_YOUR TASK_
Count the lines in the entries below that mention the string "className", then write that number by itself.

_EXTRACTED DATA_
━━━━━━━━━━━━━━━━━━━━━━━━━━━━━━

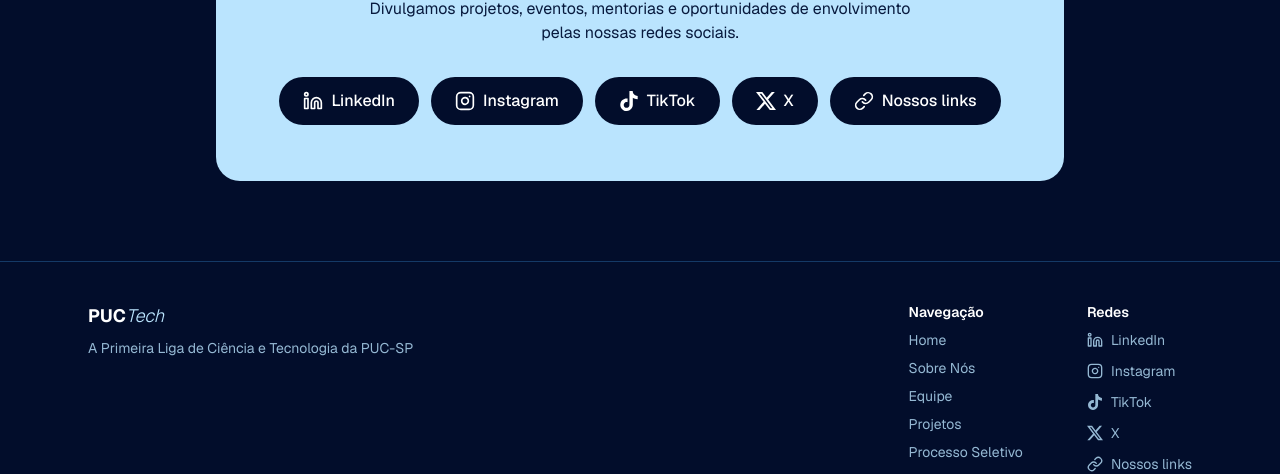
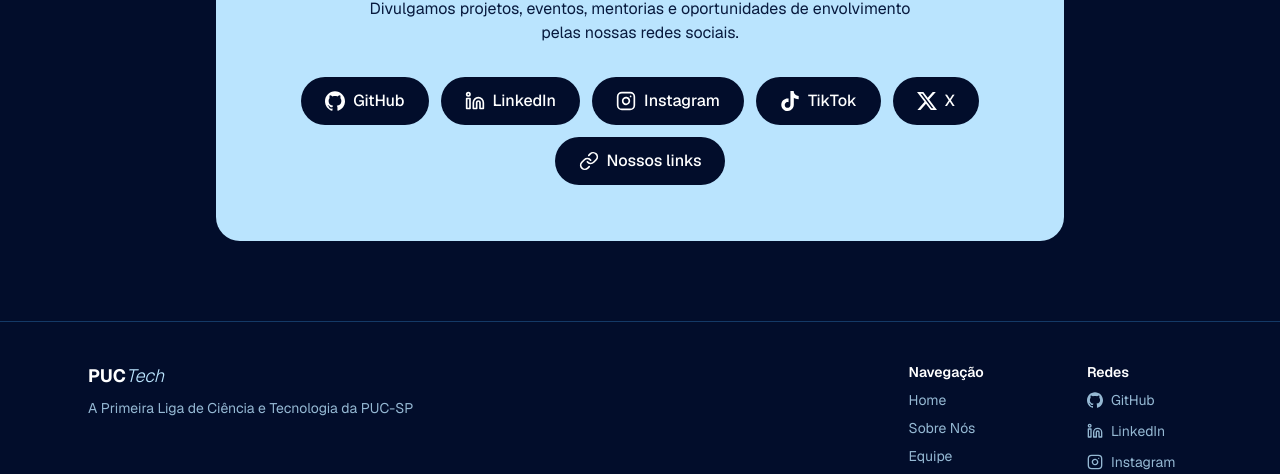
Before and after one commit to PUCTech/site-puctech, a Next.js app: page / in a window 1280 px wide. Shown: the part 2622-3096 px from the top of the page. Built offline with nearby package versions, Linux system fonts and the light colour scheme; no server answers.

Commit message:
feat: add GitHub link

```diff
--- a/app/links/page.tsx
+++ b/app/links/page.tsx
@@ -2,6 +2,7 @@
 import Image from "next/image";
 import Link from "next/link";
 import {
+  GithubIcon,
   InstagramIcon,
   LinkedinIcon,
   LinkIcon,
@@ -12,10 +13,11 @@
 
 export const metadata: Metadata = {
   title: "Links",
-  description: "Siga a PUC Tech nas redes sociais: Instagram, LinkedIn, TikTok e X.",
+  description: "Siga a PUC Tech no GitHub, LinkedIn, Instagram, TikTok e X.",
 };
 
 const icons = {
+  github: GithubIcon,
   instagram: InstagramIcon,
   linkedin: LinkedinIcon,
   tiktok: TiktokIcon,
--- a/components/Footer.tsx
+++ b/components/Footer.tsx
@@ -1,5 +1,6 @@
 import Link from "next/link";
 import {
+  GithubIcon,
   InstagramIcon,
   LinkedinIcon,
   LinkIcon,
@@ -40,6 +41,17 @@
 
           <ul className="flex flex-col gap-2">
             <li className="font-semibold">Redes</li>
+            <li>
+              <a
+                href={siteConfig.links.github}
+                target="_blank"
+                rel="noopener noreferrer"
+                className={socialLink}
+              >
+                <GithubIcon className="size-4" />
+                GitHub
+              </a>
+            </li>
             <li>
               <a
                 href={siteConfig.links.linkedin}
--- a/components/Social.tsx
+++ b/components/Social.tsx
@@ -1,4 +1,5 @@
 import {
+  GithubIcon,
   InstagramIcon,
   LinkedinIcon,
   LinkIcon,
@@ -27,6 +28,15 @@
           </p>
 
           <div className="mt-8 flex flex-wrap justify-center gap-3">
+            <a
+              href={siteConfig.links.github}
+              target="_blank"
+              rel="noopener noreferrer"
+              className={button}
+            >
+              <GithubIcon />
+              GitHub
+            </a>
             <a
               href={siteConfig.links.linkedin}
               target="_blank"
--- a/components/SocialIcons.tsx
+++ b/components/SocialIcons.tsx
@@ -70,3 +70,18 @@
     </svg>
   );
 }
+
+export function GithubIcon({ className }: IconProps) {
+  return (
+    <svg
+      width={20}
+      height={20}
+      viewBox="0 0 24 24"
+      fill="currentColor"
+      aria-hidden
+      className={className}
+    >
+      <path d="M12 .297c-6.63 0-12 5.373-12 12 0 5.303 3.438 9.8 8.205 11.385.6.113.82-.258.82-.577 0-.285-.01-1.04-.015-2.04-3.338.724-4.042-1.61-4.042-1.61C4.422 18.07 3.633 17.7 3.633 17.7c-1.087-.744.084-.729.084-.729 1.205.084 1.838 1.236 1.838 1.236 1.07 1.835 2.809 1.305 3.495.998.108-.776.417-1.305.76-1.605-2.665-.3-5.466-1.332-5.466-5.93 0-1.31.465-2.38 1.235-3.22-.135-.303-.54-1.523.105-3.176 0 0 1.005-.322 3.3 1.23.96-.267 1.98-.399 3-.405 1.02.006 2.04.138 3 .405 2.28-1.552 3.285-1.23 3.285-1.23.645 1.653.24 2.873.12 3.176.765.84 1.23 1.91 1.23 3.22 0 4.61-2.805 5.625-5.475 5.92.42.36.81 1.096.81 2.22 0 1.606-.015 2.896-.015 3.286 0 .315.21.69.825.57C20.565 22.092 24 17.592 24 12.297c0-6.627-5.373-12-12-12" />
+    </svg>
+  );
+}
--- a/data/links.ts
+++ b/data/links.ts
@@ -8,11 +8,17 @@
 //   description → texto menor embaixo do nome
 //   href        → endereço. Começando com "/" é uma página do site; senão, abre em outra aba.
 //                 Se ficar vazio (""), o botão aparece desativado com "em breve".
-//   icon        → "instagram" | "linkedin" | "tiktok" | "x" | "link" (padrão: "link")
+//   icon        → "github" | "instagram" | "linkedin" | "tiktok" | "x" | "link" (padrão: "link")
 
 import { siteConfig } from "@/lib/site";
 
-export type LinkIconId = "instagram" | "linkedin" | "tiktok" | "x" | "link";
+export type LinkIconId =
+  | "github"
+  | "instagram"
+  | "linkedin"
+  | "tiktok"
+  | "x"
+  | "link";
 
 export type LinkItem = {
   label: string;
@@ -27,6 +33,12 @@
 };
 
 export const links: LinkItem[] = [
+  {
+    label: "GitHub",
+    description: "PUCTech",
+    href: siteConfig.links.github,
+    icon: "github",
+  },
   {
     label: "LinkedIn",
     description: "PUC Tech",
@@ -51,7 +63,7 @@
     href: siteConfig.links.x,
     icon: "x",
   },
-];
   // Exemplos para quando existirem:
   // { label: "Comunidade no WhatsApp", href: "https://chat.whatsapp.com/...", icon: "link" },
   // { label: "Fale com a gente", description: "contato@...", href: "mailto:contato@..." },
+];
--- a/lib/site.ts
+++ b/lib/site.ts
@@ -9,6 +9,7 @@
   url: siteUrl,
   description: "A Primeira Liga de Ciência e Tecnologia da PUC-SP",
   links: {
+    github: "https://github.com/PUCTech",
     instagram: "https://www.instagram.com/puctechsp/",
     linkedin: "https://www.linkedin.com/company/puctechsp/",
     tiktok: "https://www.tiktok.com/@puctechsp",
```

━━━━━━━━━━━━━━━━━━━━━━━━━━━━━━

_WRITTEN REPLY_
8